The satricial comedy is also the latest miss for actor Matt Damon following director George Clooney’s ‘Suburbicon.’
Acclaimed filmmaker Alexander Payne and Paramount may have bet big on Downsizing, but the movie is doing miniature-like business at the year-end holiday box office.
If the R-rated satirical comedy doesn’t make a miraculous recovery, it will mark the first major miss of Payne’s career, whose past films include prestige titles Nebraska, The Descendants, Sideways, About Schmidt and Election.
Downsizing is also the third movie in a row starring Matt Damon that’s disappointed in North America after 2017 titles Suburbicon, directed by Damon’s longtime collaborator, George Clooney, and The Great Wall. Prior to that, Damon turned out box-office hits Jason Bourne (2016) and The Martian (2017).
Downsizing, costing $70 million to make — by far the biggest budget Payne has worked with — opened to $4.6 million over the weekend from 2,668 theaters for a projected four-day debut of $6.2 million through Christmas Day.
Paramount is hoping that adults will begin turning out in force once Christmas is over, but a C CinemaScore could ding word of mouth. Nor does it help that critics are sharply divided over the film, which sports a 51 percent on Rotten Tomatoes, the lowest of any film Payne has directed.
The dramedy, which opened the 2017 Venice Film Festival, stars Damon as an ordinary Midwestern man who agrees to be shrunk to five inches tall in order to live like a king. Hong Chau — who has earned a Golden Globe nom for performance — Christoph Waltz and Kristen Wiig co-star.
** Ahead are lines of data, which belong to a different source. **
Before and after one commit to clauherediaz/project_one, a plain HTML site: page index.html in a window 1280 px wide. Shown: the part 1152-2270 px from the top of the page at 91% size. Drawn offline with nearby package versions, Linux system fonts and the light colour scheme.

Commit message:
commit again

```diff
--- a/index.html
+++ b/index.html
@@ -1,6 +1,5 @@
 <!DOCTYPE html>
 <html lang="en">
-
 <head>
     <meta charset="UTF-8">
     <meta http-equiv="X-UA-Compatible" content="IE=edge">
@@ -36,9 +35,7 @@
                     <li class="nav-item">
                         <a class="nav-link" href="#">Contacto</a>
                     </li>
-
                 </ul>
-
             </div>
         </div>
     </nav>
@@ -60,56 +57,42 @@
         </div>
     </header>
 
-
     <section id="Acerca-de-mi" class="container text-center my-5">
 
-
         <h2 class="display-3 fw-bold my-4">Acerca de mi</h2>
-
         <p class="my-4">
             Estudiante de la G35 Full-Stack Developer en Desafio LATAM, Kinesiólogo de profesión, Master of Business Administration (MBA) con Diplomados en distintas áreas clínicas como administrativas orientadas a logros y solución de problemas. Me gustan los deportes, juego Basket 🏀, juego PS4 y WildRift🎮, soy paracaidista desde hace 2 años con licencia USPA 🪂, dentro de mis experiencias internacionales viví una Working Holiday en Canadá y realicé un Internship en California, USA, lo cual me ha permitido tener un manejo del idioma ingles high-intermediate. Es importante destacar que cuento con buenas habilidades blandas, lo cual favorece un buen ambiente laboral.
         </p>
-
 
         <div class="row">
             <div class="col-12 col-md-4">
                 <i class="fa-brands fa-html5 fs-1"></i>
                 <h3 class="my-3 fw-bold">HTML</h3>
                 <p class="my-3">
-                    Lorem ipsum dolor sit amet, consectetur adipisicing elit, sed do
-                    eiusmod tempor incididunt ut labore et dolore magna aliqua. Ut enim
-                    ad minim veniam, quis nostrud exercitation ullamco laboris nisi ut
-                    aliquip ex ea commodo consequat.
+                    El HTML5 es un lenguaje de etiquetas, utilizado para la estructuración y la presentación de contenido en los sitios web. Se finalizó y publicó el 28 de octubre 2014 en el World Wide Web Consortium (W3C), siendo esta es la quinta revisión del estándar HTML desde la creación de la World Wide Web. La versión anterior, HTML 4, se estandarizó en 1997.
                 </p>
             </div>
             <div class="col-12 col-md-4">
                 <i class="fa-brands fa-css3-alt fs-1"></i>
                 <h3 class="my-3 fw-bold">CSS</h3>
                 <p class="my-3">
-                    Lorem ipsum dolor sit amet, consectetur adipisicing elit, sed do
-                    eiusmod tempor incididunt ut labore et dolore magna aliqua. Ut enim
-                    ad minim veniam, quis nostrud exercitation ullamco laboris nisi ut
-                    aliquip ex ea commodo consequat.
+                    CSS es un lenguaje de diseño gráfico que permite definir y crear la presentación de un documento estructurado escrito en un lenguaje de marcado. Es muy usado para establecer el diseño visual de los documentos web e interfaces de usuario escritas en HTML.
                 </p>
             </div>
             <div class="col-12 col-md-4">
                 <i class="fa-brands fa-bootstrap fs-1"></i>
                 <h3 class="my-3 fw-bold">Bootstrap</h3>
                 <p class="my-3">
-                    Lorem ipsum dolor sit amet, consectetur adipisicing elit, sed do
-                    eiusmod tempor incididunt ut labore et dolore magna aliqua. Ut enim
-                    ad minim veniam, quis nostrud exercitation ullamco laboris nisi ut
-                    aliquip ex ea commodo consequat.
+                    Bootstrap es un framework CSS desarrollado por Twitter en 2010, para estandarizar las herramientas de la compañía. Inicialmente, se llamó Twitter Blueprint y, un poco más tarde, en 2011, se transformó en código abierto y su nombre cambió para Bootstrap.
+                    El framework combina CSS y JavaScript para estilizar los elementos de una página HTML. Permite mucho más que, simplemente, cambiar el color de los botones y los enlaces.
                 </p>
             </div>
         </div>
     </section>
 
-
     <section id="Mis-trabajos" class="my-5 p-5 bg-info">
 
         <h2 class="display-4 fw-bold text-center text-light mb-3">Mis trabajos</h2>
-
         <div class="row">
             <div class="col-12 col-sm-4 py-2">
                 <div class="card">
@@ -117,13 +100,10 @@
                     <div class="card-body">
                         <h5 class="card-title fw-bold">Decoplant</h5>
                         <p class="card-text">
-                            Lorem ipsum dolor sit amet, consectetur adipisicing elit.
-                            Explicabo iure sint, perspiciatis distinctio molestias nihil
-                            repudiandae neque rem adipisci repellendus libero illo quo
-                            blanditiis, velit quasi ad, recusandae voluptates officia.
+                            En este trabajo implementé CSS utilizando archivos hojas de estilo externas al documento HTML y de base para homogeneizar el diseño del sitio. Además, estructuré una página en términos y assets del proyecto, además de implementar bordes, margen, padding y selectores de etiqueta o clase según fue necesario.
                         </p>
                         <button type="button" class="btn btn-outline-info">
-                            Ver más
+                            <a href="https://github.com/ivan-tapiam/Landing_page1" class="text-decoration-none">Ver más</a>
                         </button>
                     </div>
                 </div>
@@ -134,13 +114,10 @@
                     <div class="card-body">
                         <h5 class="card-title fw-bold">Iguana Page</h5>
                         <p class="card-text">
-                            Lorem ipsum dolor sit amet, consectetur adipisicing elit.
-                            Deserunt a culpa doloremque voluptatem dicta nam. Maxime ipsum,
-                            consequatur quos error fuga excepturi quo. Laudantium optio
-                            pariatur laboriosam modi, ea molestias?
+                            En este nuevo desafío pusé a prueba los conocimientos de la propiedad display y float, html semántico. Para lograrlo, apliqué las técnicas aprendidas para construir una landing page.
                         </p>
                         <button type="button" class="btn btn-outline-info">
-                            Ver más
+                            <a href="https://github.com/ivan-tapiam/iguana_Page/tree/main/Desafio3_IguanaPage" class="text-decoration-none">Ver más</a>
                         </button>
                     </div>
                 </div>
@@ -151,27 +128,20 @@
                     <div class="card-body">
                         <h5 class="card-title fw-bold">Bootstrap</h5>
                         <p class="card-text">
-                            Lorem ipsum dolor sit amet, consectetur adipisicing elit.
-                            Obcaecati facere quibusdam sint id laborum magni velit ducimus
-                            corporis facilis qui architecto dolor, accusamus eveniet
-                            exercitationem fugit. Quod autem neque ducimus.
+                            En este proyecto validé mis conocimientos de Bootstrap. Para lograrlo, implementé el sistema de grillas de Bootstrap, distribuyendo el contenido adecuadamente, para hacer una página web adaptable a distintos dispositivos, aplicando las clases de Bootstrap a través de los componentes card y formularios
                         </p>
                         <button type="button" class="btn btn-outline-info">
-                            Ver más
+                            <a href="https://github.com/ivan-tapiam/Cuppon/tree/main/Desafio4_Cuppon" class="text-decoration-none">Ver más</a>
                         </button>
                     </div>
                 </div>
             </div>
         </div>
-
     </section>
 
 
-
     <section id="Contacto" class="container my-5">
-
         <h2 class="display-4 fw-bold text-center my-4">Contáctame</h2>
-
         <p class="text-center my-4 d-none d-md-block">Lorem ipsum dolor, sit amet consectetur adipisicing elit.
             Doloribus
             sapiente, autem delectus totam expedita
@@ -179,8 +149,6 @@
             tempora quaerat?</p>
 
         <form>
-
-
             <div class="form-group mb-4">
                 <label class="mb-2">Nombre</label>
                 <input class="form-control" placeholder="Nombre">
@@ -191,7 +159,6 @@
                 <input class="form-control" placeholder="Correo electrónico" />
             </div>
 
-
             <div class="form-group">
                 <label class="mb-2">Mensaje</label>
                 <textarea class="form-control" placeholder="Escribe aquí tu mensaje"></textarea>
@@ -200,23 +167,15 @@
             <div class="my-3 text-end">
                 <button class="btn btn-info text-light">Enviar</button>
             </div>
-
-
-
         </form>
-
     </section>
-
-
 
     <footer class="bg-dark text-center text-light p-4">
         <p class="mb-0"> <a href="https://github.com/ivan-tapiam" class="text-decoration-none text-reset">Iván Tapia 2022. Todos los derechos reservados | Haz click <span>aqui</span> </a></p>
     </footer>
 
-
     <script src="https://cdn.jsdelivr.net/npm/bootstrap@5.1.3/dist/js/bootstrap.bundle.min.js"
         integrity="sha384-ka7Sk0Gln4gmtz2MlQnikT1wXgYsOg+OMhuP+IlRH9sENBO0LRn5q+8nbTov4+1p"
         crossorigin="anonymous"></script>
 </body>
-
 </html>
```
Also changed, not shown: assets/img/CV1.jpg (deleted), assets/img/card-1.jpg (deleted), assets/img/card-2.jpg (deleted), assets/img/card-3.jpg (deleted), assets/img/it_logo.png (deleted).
The movie skewed notably older, with 60 percent of ticket buyers over the age of 30.
Downsizing is the first film from Payne to open nationwide, versus launching in select theaters and slowly expanding. The Descendants (2011) is his top-grossing film with $177.2 million in global tickets sales against a $20 million budget.
“Alexander Payne is one of the most acclaimed directors working today and his movies definitely fit into a very unique category and often defy characterization, but that can also make them a challenge to market and also for general audiences, difficult to embrace,” says box-office analyst Paul Dergarabedian of comScore.
“Matt Damon also starred in Suburbicon at the end of October, and that may have caused some confusion among potential moviegoers,” he continues. “And let’s face it, a very very crowded movie marketplace with almost too many options that are fragmenting the available moviegoing audience who are scattered in all directions at the multiplex.”
The previous regime at Paramount gave the greenlight to Downsizing in fall 2015; ditto for Suburbicon.
Suburbicon fared even worse than Downsizing, opening to $2.8 million from 2,046 theaters over the Oct. 27-Oct. 29 weekend after getting slapped with a D- CinemaScore. Clooney’s film quickly disappeared from theaters, topping out at $5.8 million.
In terms of The Great Wall, Damon’s other 2017 film, the expensive epic bombed in the U.S. with $45.1 million but took in $354.6 million globally, thanks in large part to grossing $170.9 million in China.
Damon, 47, recently told THR that he is keen to next star in Warner Bros.’ Robert K. Kennedy biopic.